For, in cracking our own genome, we have the possibility of finding cures for the truckload of emotional and mental disorders that have plagued mankind in perpetuity. We may also have the ability to alter our IQ's, our cognitive skills, in short, our basic intelligence.
Transhumans is the term being used to describe this potentiality today. Still far-off, the transhuman would be a human being that has managed to transmute Darwinian
evolution and enhance his mental and emotional abilities. In a sense, it would constitute the overriding of our evolutionary programming, which is interested primarily in
survival and replication, with the ability to take our destinies into our own hands.
Briefly, our ancestors that wore the "Kiss the Cook" aprons and ran around spreading love and good cheer like "Barney, the dinosaur" were quickly devoured by the sabre-toothed tigers on the Serengeti desert. (And I might add, "yay"). Our ancestors that survived the rigors of our evolutionary past were the edgier, constantly looking over their shoulder, neurotic types, (I'm thinking Woody Allen here). As such, we
were never bred for felicity or well being per se, only survival, which would be the so-called "prime directive" of our life giving force, DNA.
So what does all this have to do with Barry Bonds" Bunyanesque biceps? Plenty. For the first question I would broach in all of this is what does it matter if Mr. Bonds uses steroids? Why is performance-enhancing equated with being bad? I would argue that in a so-called free society we, as individuals have the right to use whatever substances
that we deem appropriate.
Let's cover a few facts. The deleterious effects of steroids have been greatly exaggerated, like virtually all illegal drugs. In fact, let's go a little further. America itself
has an ongoing drug problem beyond even Biblical proportion.
As of this writing, some 40 to 50 million of us smoke tobacco, about 100-110 million use alcohol to some degree, and how many tens of millions use legal prescription drugs
to ameliorate their various mental and emotional pains? To say nothing of illegal drug use which, so I've read, is estimated to be 20 to 30 million pot smokers of varying
degrees. In surveying my own loose knit family, about 15 of the 20 use or have used drugs of some kind. 75%. And roughly 75% is what I would guess the percentage to be for society at large.
So, we are a nation of drug users, telling other drug users that we don't approve of their drugs, because they aren't OUR drugs.

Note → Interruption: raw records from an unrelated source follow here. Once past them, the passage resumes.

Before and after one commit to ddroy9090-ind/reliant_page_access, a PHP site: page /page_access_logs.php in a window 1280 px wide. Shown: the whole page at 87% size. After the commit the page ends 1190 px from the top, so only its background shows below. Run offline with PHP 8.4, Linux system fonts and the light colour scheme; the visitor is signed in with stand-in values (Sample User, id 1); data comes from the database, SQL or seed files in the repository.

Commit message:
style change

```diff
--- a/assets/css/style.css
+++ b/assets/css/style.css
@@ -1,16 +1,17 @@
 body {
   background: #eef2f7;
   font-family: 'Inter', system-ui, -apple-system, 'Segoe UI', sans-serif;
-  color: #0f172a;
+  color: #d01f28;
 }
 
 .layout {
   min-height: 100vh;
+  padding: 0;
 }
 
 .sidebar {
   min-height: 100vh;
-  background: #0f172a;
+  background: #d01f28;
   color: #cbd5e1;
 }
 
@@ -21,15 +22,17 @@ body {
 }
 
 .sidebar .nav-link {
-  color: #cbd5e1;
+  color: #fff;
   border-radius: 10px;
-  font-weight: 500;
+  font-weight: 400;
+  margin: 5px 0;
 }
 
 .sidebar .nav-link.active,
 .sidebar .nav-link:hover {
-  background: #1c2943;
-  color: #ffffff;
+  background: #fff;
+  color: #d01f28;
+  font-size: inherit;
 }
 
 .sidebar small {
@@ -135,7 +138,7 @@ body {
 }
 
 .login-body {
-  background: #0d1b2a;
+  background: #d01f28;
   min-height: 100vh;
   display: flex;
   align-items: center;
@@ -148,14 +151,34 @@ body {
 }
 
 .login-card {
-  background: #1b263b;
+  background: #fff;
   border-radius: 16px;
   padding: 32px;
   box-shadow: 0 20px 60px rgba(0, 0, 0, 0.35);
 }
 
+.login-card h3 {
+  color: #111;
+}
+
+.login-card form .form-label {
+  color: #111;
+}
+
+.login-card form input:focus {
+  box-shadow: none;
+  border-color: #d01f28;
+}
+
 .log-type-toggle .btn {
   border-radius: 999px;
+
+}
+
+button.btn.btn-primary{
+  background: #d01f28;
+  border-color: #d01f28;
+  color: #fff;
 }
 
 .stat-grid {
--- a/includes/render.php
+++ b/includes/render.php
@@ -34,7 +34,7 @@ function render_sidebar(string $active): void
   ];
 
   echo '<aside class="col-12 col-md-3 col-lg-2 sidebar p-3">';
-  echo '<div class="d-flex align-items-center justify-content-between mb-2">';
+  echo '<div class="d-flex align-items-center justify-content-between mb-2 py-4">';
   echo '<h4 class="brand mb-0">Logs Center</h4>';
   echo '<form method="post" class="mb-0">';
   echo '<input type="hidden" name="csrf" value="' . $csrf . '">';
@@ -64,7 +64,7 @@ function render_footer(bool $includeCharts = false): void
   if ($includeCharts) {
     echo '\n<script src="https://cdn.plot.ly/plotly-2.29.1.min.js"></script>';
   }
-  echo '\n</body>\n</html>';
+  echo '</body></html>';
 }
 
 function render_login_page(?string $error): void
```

And now to the issue at hand, performance-enhancement. When the drinker takes his oral fix of Chivas Regal, isn't he improving his performance and social skills, in meeting and interacting with other people? Courage to mingle with the opposite sex? In fact, isn't alcohol the original drug of choice for what we now deem social anxiety disorder? Hasn't alcohol been used for centuries as a relaxant, a social lubricant to embolden the shy, the person with social anxiety disorder? That's performance-enhancement. So is the use of tobacco. It quickly delivers (in a scant seven seconds) calming, relaxing drugs directly to the brain. And so to, all the other drugs we ingest. Isn't using Viagra
like putting your pee-pee on steroids? So it can then burst forth singing, "here I come to save the day..."?
In the final analysis, there is simply nothing wrong with humanity endeavoring to improve itself. This is simply the way of things, the way of evolution, and our manifest
destiny. The only difference being that now, instead of building better machines and contraptions, we are able to begin to build our own beings better. We need to end our
duplicity. We are an animal that uses drugs to help itself, there is nothing wrong in this.
I'm also a baseball fan. I believe the primary objection of many is that it gives current players an unfair advantage over their predecessors. Unfortunately, I think they're
right. Babe Ruth didn't have the opportunity to use steroids. If he did, he may well have hit 100 homers in a season. My reaction? Tough. That's the price we must pay for
So there we are. What to do? Do we move ahead as a nation, as a people, as a species, or do we preserve the records of our former baseball, football and basketball stars? We, at this moment in history, are on the cutting edge of truly remarkable advances for all of humanity. Will we be luddites or embrace the future? The future is rocketing toward us.
Great changes await future generations. We may eventually be able to subvert many of the nastier aspects of our own Darwinian evolution.
Will we insist on bumping along on our tired old nags, or saunter into town and buy one of those newfangled, shiny Model Ts of Mr. Ford that everybody's talking about?
"Everybody Hates Chris" Volkay